Record extracts:
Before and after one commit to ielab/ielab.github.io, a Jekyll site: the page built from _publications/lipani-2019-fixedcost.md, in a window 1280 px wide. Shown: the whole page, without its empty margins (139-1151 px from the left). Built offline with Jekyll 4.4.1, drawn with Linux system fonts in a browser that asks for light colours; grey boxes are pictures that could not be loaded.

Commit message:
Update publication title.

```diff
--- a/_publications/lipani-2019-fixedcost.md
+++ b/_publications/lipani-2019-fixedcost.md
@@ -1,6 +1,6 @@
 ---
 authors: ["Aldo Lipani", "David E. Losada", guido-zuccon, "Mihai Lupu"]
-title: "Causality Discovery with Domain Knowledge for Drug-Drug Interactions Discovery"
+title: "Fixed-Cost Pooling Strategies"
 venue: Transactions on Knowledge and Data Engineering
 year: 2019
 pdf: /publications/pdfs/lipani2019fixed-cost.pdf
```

---

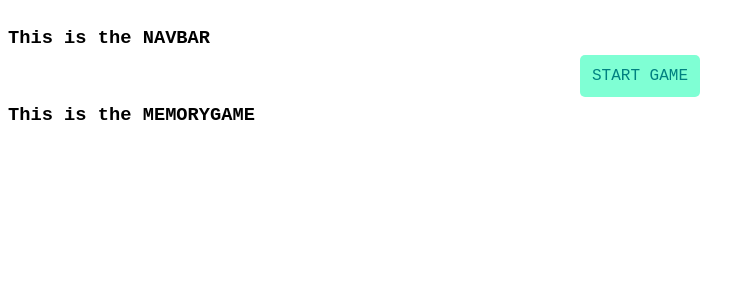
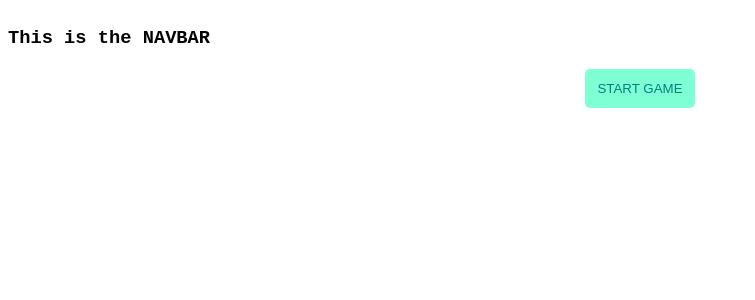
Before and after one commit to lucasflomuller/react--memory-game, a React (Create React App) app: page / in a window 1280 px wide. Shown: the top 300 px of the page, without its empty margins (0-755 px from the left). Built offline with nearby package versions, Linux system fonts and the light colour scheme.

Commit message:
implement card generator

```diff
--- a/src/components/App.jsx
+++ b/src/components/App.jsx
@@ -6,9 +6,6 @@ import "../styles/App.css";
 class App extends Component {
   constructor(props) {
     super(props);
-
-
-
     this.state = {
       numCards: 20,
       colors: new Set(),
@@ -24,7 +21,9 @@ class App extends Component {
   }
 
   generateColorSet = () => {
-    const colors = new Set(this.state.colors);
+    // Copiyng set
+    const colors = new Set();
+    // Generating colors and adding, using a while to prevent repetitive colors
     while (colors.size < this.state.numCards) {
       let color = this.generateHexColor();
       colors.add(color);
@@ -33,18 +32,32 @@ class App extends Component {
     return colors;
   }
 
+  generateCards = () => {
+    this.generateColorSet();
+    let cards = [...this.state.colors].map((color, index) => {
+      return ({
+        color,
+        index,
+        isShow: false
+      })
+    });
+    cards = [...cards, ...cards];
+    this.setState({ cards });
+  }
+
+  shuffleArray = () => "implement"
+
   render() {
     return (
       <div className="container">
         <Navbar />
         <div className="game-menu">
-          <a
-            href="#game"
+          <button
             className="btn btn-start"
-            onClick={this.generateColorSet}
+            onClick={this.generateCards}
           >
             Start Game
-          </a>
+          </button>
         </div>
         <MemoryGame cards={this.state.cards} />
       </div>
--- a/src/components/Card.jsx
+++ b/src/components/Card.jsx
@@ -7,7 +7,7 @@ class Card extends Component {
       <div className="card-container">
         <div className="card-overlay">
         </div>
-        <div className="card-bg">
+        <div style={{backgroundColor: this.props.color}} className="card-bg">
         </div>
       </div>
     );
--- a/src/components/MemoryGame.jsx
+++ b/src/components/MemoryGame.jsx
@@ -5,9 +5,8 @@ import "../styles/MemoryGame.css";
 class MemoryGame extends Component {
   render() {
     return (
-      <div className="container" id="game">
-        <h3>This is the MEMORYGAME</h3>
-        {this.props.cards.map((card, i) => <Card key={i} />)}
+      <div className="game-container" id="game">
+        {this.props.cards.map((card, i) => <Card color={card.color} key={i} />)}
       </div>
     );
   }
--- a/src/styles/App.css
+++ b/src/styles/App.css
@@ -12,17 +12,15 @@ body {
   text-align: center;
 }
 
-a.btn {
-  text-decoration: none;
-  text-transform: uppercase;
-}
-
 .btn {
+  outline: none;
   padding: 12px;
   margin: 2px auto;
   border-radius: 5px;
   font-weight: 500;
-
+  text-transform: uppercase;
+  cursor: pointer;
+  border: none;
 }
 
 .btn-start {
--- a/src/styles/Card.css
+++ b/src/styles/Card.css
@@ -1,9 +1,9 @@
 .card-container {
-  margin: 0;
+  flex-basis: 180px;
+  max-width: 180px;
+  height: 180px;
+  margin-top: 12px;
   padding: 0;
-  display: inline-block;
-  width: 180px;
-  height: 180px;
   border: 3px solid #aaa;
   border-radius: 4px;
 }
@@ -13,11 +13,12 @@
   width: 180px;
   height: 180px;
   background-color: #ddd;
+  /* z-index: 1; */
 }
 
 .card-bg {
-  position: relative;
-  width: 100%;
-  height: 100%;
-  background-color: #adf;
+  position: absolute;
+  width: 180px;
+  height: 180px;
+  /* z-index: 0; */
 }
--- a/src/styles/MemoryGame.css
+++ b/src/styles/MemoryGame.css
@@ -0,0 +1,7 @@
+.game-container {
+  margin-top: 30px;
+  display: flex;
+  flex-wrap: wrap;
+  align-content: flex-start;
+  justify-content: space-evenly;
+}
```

Work to be completed: Scan the entries above for the string "height" and copy each line containing it.

Problem solution:
+  height: 180px;
-  height: 180px;
   height: 180px;
-  height: 100%;
+  height: 180px;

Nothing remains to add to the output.